In chasing their target Glos made a complete pigs-ear of it, managing to reduce themselves to 41 for 4 and 138 for 6. At this point only Roderick and the tail stood between Kent and only their second win of the season (win number one came against Glos at Cheltenham in a similarly contrived match) Coming into the match, 21 year old Saffer-born keeper Roderick had 280 runs at an average in the low 30s. Reasonable enough stats that were clearly backed up with enough promise for him to have been given a go at batting at number 3, something he didn't exactly look at ease with. Roderick batted with great patience to compile his maiden first class hundred in 5 hours. If Roderick can finish the season strongly then the Gloucestershire wicketkeeping gloves should be his for the foreseeable future.

Credit must also go to Tom Smith who batted for almost two hours for his 32. David Payne, Craig Miles and Liam Norwell all did their bit to help Roderick carry the game over into a fourth day.

And then came the rain.

All of Roderick's hard work, combined with the rain actually mean diddly-squat. Glos gain 3 extra points than if they had lost. Gloucestershire are now 32 points adrift of the promotion spots and sit 4th in the table, a point behind Essex who we play on Wednesday. Realistically promotion looks a tough bet, and would probably require us to win all 4 of our remaining fixtures, including against table topping, and unbeaten, Lancashire. If Glos could cement 4th in the table, the Jessop Tavern would be mighty chuffed.

Video highlights from Day 3 below:

Friday, 23 August 2013

A long road ahead for England/the 'Shire

Gloucestershire 80 for 0 trail Kent 474 (Stevens 126, Harmison 106, Key 53) by 394 runs

Gloucestershire are facing something of a mountain to climb after two days of toil in the field at Canterbury. You know it's a flat deck when Ben Harmison gets a hundred against you and that's exactly what happened on Day 1. This was followed today by a ton for the ICC's favourite, Darren Stevens and some late order runs which boosted the Kent total to a healthy 474 all out.

Glos will be disappointed to have allowed such a bottom-heavy batting card, having reduced 2nd from bottom Kent to 46-3 and 113-4 on Day 1. The attack did ok, but the change seamers Payne and Norwell again went for more than 4 runs per over each, which considering they bowled 49 overs between them is a lot of runs to ship. What we find disappointing is that if 18 year old Craig Miles is capable of going for under 4 an over in his first full season, why are Norwell and Payne, both now beyond rookie status, not capable of 'bowling dry' as well?

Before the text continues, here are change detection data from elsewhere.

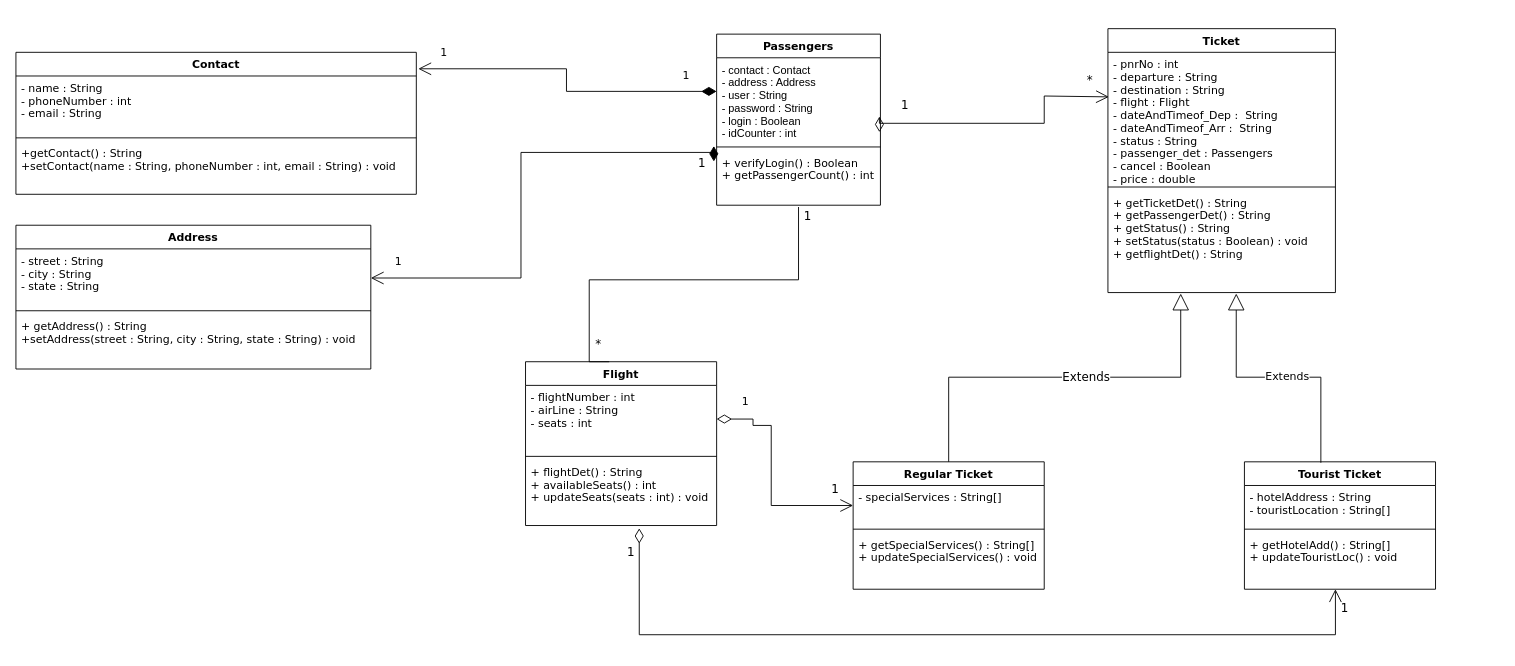
Saurav-Chowdhury/Flight-Reservation-System keeps this draw.io diagram as FRS_ClassDiagram.drawio. Above is the earlier version. Source tidied: cells renumbered, new cells numbered last; positions are measured from the earlier drawing's top-left corner, leaving out a move shared by most shapes. Both pictures are drawn from the tidied source at 91%, with x=0, y=0 at pixel (15, 28).
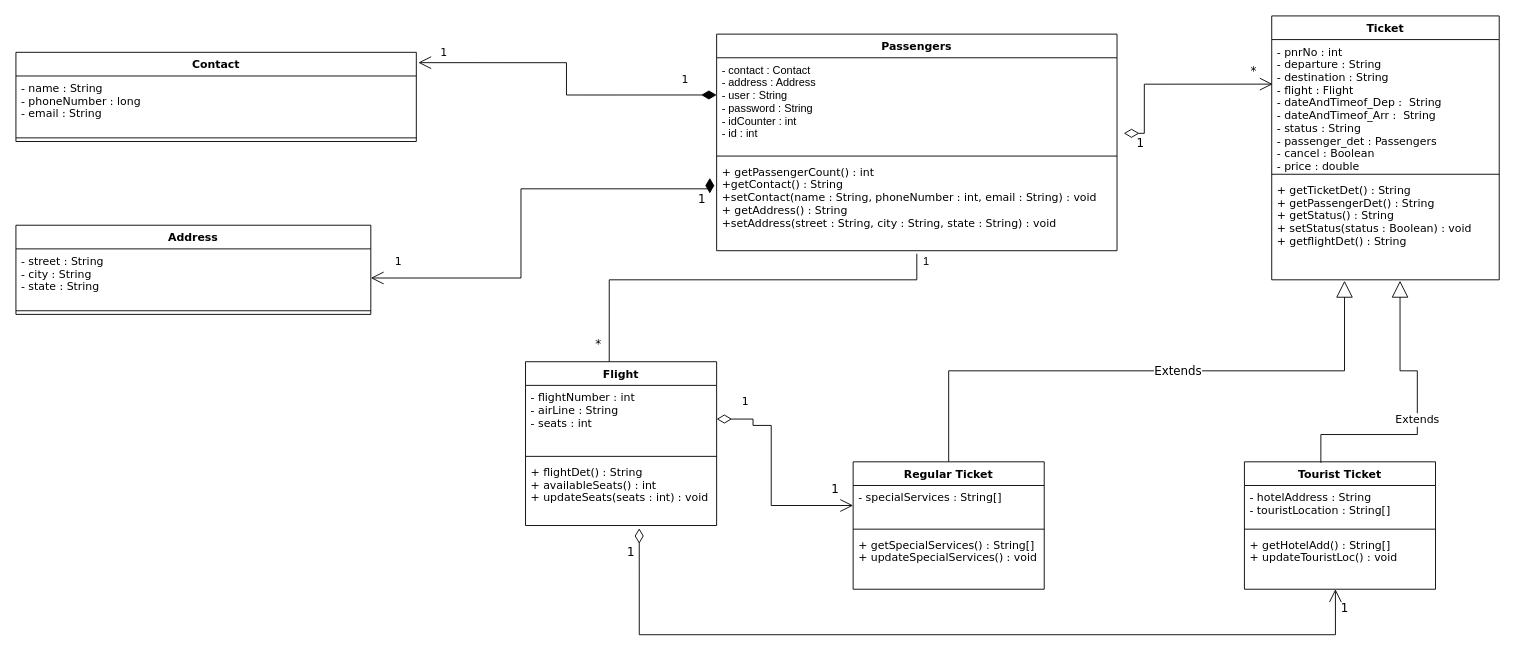
After the change.

The change refers to these unchanged cells:
```xml
<mxCell id="7" value="- street : String&#10;- city : String&#10;- state : String" style="text;strokeColor=none;fillColor=none;align=left;verticalAlign=top;spacingLeft=4;spacingRight=4;overflow=hidden;points=[[0,0.5],[1,0.5]];portConstraint=eastwest;fontFamily=Verdana;" parent="6" vertex="1">
  <mxGeometry y="26" width="390" height="64" as="geometry" />
</mxCell>
<mxCell id="15" value="- pnrNo : int&#10;- departure : String&#10;- destination : String&#10;- flight : Flight&#10;- dateAndTimeof_Dep :  String&#10;- dateAndTimeof_Arr :  String&#10;- status : String&#10;- passenger_det : Passengers&#10;- cancel : Boolean&#10;- price : double" style="text;strokeColor=none;fillColor=none;align=left;verticalAlign=top;spacingLeft=4;spacingRight=4;overflow=hidden;points=[[0,0.5],[1,0.5]];portConstraint=eastwest;fontFamily=Verdana;" parent="14" vertex="1">
  <mxGeometry y="26" width="250" height="144" as="geometry" />
</mxCell>
<mxCell id="17" value="+ getTicketDet() : String&#10;+ getPassengerDet() : String&#10;+ getStatus() : String&#10;+ setStatus(status : Boolean) : void&#10;+ getflightDet() : String" style="text;strokeColor=none;fillColor=none;align=left;verticalAlign=top;spacingLeft=4;spacingRight=4;overflow=hidden;points=[[0,0.5],[1,0.5]];portConstraint=eastwest;fontFamily=Verdana;" parent="14" vertex="1">
  <mxGeometry y="178" width="250" height="112" as="geometry" />
</mxCell>
<mxCell id="22" value="Tourist Ticket" style="swimlane;fontStyle=1;align=center;verticalAlign=top;horizontal=1;startSize=26;fontFamily=Verdana;" parent="1" vertex="1">
  <mxGeometry x="1350" y="476" width="210" height="140" as="geometry" />
</mxCell>
<mxCell id="26" value="Flight" style="swimlane;fontStyle=1;align=center;verticalAlign=top;horizontal=1;startSize=26;fontFamily=Verdana;fontSize=12;" parent="1" vertex="1">
  <mxGeometry x="560" y="366" width="210" height="180" as="geometry" />
</mxCell>
```

The edit, as a diff of the source:
```diff
@@
     <mxCell id="2" value="Contact" style="swimlane;fontStyle=1;align=center;verticalAlign=top;horizontal=1;startSize=26;fontFamily=Verdana;" parent="1" vertex="1">
-      <mxGeometry y="26" width="440" height="156" as="geometry" />
+      <mxGeometry y="26" width="440" height="98" as="geometry" />
     </mxCell>
-    <mxCell id="3" value="- name : String&#10;- phoneNumber : int&#10;- email : String" style="text;strokeColor=none;fillColor=none;align=left;verticalAlign=top;spacingLeft=4;spacingRight=4;overflow=hidden;fontFamily=Verdana;" parent="2" vertex="1">
+    <mxCell id="3" value="- name : String&#10;- phoneNumber : long&#10;- email : String" style="text;strokeColor=none;fillColor=none;align=left;verticalAlign=top;spacingLeft=4;spacingRight=4;overflow=hidden;fontFamily=Verdana;" parent="2" vertex="1">
       <mxGeometry y="26" width="440" height="64" as="geometry" />
     </mxCell>
@@
-    <mxCell id="5" value="+getContact() : String&#10;+setContact(name : String, phoneNumber : int, email : String) : void" style="text;strokeColor=none;fillColor=none;align=left;verticalAlign=top;spacingLeft=4;spacingRight=4;overflow=hidden;fontFamily=Verdana;" parent="2" vertex="1">
-      <mxGeometry y="98" width="440" height="58" as="geometry" />
-    </mxCell>
     <mxCell id="6" value="Address" style="swimlane;fontStyle=1;align=center;verticalAlign=top;horizontal=1;startSize=26;fontFamily=Verdana;" parent="1" vertex="1">
-      <mxGeometry y="216" width="390" height="158" as="geometry" />
+      <mxGeometry y="216" width="390" height="98" as="geometry" />
     </mxCell>
@@
-    <mxCell id="9" value="+ getAddress() : String&#10;+setAddress(street : String, city : String, state : String) : void" style="text;strokeColor=none;fillColor=none;align=left;verticalAlign=top;spacingLeft=4;spacingRight=4;overflow=hidden;fontFamily=Verdana;" parent="6" vertex="1">
-      <mxGeometry y="98" width="390" height="60" as="geometry" />
-    </mxCell>
@@
     <mxCell id="11" value="&lt;font style=&quot;font-size: 13px&quot;&gt;1&lt;/font&gt;" style="endArrow=open;html=1;endSize=12;startArrow=diamondThin;startSize=14;startFill=1;edgeStyle=orthogonalEdgeStyle;align=left;verticalAlign=bottom;rounded=0;fontFamily=Verdana;entryX=1;entryY=0.5;entryDx=0;entryDy=0;exitX=-0.017;exitY=0.2;exitDx=0;exitDy=0;exitPerimeter=0;" parent="1" edge="1" source="33" target="7">
       <mxGeometry x="-0.89" y="22" relative="1" as="geometry">
         <Array as="points">
-          <mxPoint x="555" y="136" />
+          <mxPoint x="763" y="176" />
+          <mxPoint x="555" y="176" />
           <mxPoint x="555" y="274" />
         </Array>
       </mxGeometry>
     </mxCell>
@@
     <mxCell id="14" value="Ticket" style="swimlane;fontStyle=1;align=center;verticalAlign=top;horizontal=1;startSize=26;fontFamily=Verdana;" parent="1" vertex="1">
-      <mxGeometry x="1200" width="250" height="290" as="geometry" />
+      <mxGeometry x="1380" y="-14" width="250" height="290" as="geometry" />
     </mxCell>
@@
     <mxCell id="30" value="Passengers" style="swimlane;fontStyle=1;align=center;verticalAlign=top;horizontal=1;startSize=26;fontFamily=Verdana;" parent="1" vertex="1">
-      <mxGeometry x="770" y="6" width="180" height="188" as="geometry" />
+      <mxGeometry x="770" y="6" width="440" height="238" as="geometry" />
     </mxCell>
-    <mxCell id="31" value="- contact : Contact&#10;- address : Address&#10;- user : String&#10;- password : String&#10;- login : Boolean&#10;- idCounter : int" style="text;strokeColor=none;fillColor=none;align=left;verticalAlign=top;spacingLeft=4;spacingRight=4;overflow=hidden;points=[[0,0.5],[1,0.5]];portConstraint=eastwest;" parent="30" vertex="1">
-      <mxGeometry y="26" width="180" height="94" as="geometry" />
+    <mxCell id="31" value="- contact : Contact&#10;- address : Address&#10;- user : String&#10;- password : String&#10;- idCounter : int&#10;- id : int" style="text;strokeColor=none;fillColor=none;align=left;verticalAlign=top;spacingLeft=4;spacingRight=4;overflow=hidden;points=[[0,0.5],[1,0.5]];portConstraint=eastwest;" parent="30" vertex="1">
+      <mxGeometry y="26" width="440" height="104" as="geometry" />
     </mxCell>
     <mxCell id="32" style="line;strokeWidth=1;fillColor=none;align=left;verticalAlign=middle;spacingTop=-1;spacingLeft=3;spacingRight=3;labelPosition=right;" parent="30" vertex="1">
-      <mxGeometry y="120" width="180" height="8" as="geometry" />
+      <mxGeometry y="130" width="440" height="8" as="geometry" />
     </mxCell>
-    <mxCell id="33" value="+ verifyLogin() : Boolean&#10;+ getPassengerCount() : int" style="text;strokeColor=none;fillColor=none;align=left;verticalAlign=top;spacingLeft=4;spacingRight=4;overflow=hidden;points=[[0,0.5],[1,0.5]];portConstraint=eastwest;fontFamily=Verdana;" parent="30" vertex="1">
-      <mxGeometry y="128" width="180" height="60" as="geometry" />
+    <mxCell id="33" value="+ getPassengerCount() : int&#10;+getContact() : String&#10;+setContact(name : String, phoneNumber : int, email : String) : void&#10;+ getAddress() : String&#10;+setAddress(street : String, city : String, state : String) : void" style="text;strokeColor=none;fillColor=none;align=left;verticalAlign=top;spacingLeft=4;spacingRight=4;overflow=hidden;points=[[0,0.5],[1,0.5]];portConstraint=eastwest;fontFamily=Verdana;" parent="30" vertex="1">
+      <mxGeometry y="138" width="440" height="100" as="geometry" />
     </mxCell>
@@
     <mxCell id="35" value="&lt;font style=&quot;font-size: 12px&quot;&gt;Extends&lt;/font&gt;" style="endArrow=block;endSize=16;endFill=0;html=1;rounded=0;fontFamily=Verdana;edgeStyle=orthogonalEdgeStyle;exitX=0.4;exitY=0.007;exitDx=0;exitDy=0;exitPerimeter=0;entryX=0.564;entryY=1.009;entryDx=0;entryDy=0;entryPerimeter=0;" parent="1" edge="1" source="22" target="17">
-      <mxGeometry x="-0.06" relative="1" as="geometry" />
+      <mxGeometry x="-0.06" relative="1" as="geometry">
+        <Array as="points">
+          <mxPoint x="1434" y="446" />
+          <mxPoint x="1540" y="446" />
+          <mxPoint x="1540" y="376" />
+          <mxPoint x="1521" y="376" />
+        </Array>
+      </mxGeometry>
     </mxCell>
@@
     <mxCell id="37" style="endArrow=none;html=1;edgeStyle=orthogonalEdgeStyle;rounded=0;fontFamily=Verdana;fontSize=13;entryX=0.5;entryY=1.033;entryDx=0;entryDy=0;entryPerimeter=0;exitX=0.438;exitY=0;exitDx=0;exitDy=0;exitPerimeter=0;" parent="1" edge="1" source="26" target="33">
       <mxGeometry relative="1" as="geometry">
         <Array as="points">
-          <mxPoint x="630" y="276" />
-          <mxPoint x="860" y="276" />
+          <mxPoint x="652" y="276" />
+          <mxPoint x="990" y="276" />
         </Array>
       </mxGeometry>
     </mxCell>
-    <mxCell id="38" value="1" style="text;html=1;align=center;verticalAlign=middle;strokeColor=none;fillColor=none;fontSize=13;fontFamily=Verdana;" parent="1" vertex="1">
-      <mxGeometry x="860" y="196" width="20" height="20" as="geometry" />
-    </mxCell>
@@
-    <mxCell id="41" value="&lt;font style=&quot;font-size: 13px&quot;&gt;1&lt;/font&gt;" style="endArrow=open;html=1;endSize=12;startArrow=diamondThin;startSize=14;startFill=0;edgeStyle=orthogonalEdgeStyle;align=left;verticalAlign=bottom;rounded=0;fontFamily=Verdana;fontSize=13;exitX=0.994;exitY=0.869;exitDx=0;exitDy=0;exitPerimeter=0;entryX=0.004;entryY=0.34;entryDx=0;entryDy=0;entryPerimeter=0;" parent="1" edge="1" source="31" target="15">
-      <mxGeometry x="-0.78" y="9" relative="1" as="geometry">
+    <mxCell id="41" value="&lt;font style=&quot;font-size: 13px&quot;&gt;1&lt;/font&gt;" style="endArrow=open;html=1;endSize=12;startArrow=diamondThin;startSize=14;startFill=0;edgeStyle=orthogonalEdgeStyle;align=left;verticalAlign=bottom;rounded=0;fontFamily=Verdana;fontSize=13;entryX=0.004;entryY=0.34;entryDx=0;entryDy=0;entryPerimeter=0;exitX=1.017;exitY=0.798;exitDx=0;exitDy=0;exitPerimeter=0;" parent="1" edge="1" source="31" target="15">
+      <mxGeometry x="-0.88" y="-21" relative="1" as="geometry">
         <Array as="points">
-          <mxPoint x="1130" y="104" />
-          <mxPoint x="1130" y="74" />
+          <mxPoint x="1240" y="115" />
+          <mxPoint x="1240" y="61" />
         </Array>
       </mxGeometry>
     </mxCell>
     <mxCell id="42" value="*" style="text;html=1;align=center;verticalAlign=middle;strokeColor=none;fillColor=none;fontSize=13;fontFamily=Verdana;" parent="1" vertex="1">
-      <mxGeometry x="1170" y="46" width="20" height="20" as="geometry" />
+      <mxGeometry x="1350" y="36" width="20" height="20" as="geometry" />
     </mxCell>
@@
+    <mxCell id="38" value="1" style="text;html=1;align=center;verticalAlign=middle;strokeColor=none;fillColor=none;" parent="1" vertex="1">
+      <mxGeometry x="990" y="246" width="20" height="20" as="geometry" />
+    </mxCell>
```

It says a lot about the others that Benny Howell's military medium was required for 19 overs as well. Tom Smith managed only 7 overs for 15, which doesn't say much for either the pitch or Klinger's confidence in our latest spinner.

There were more positive signs when Glos batted, with Corporal Klinger and Chris Dent continuing their nascent opening partnership and taking us to 80 without loss at the close. A lot of batting is required to see us to safety and beyond and you would say that only two results are likely at this stage of the game, a draw or a Kent victory.

On the plus side, some time has already been lost to rain and the weather forecast isn't looking that promising for the next two days.

In many ways this game has mirrored the 5th Test at the Oval. Lose the toss and witness the opposition rack up almost 500, with hundreds from a perennial underachiever and a dasher with a unorthodox technique. Then face some tricky overs before the close on Day 2. the only difference is that the Aussies have Nathan Lyon whereas Kent only have James Tredwell. On second thoughts, these matches are identical!

Video Highlights from Day 2: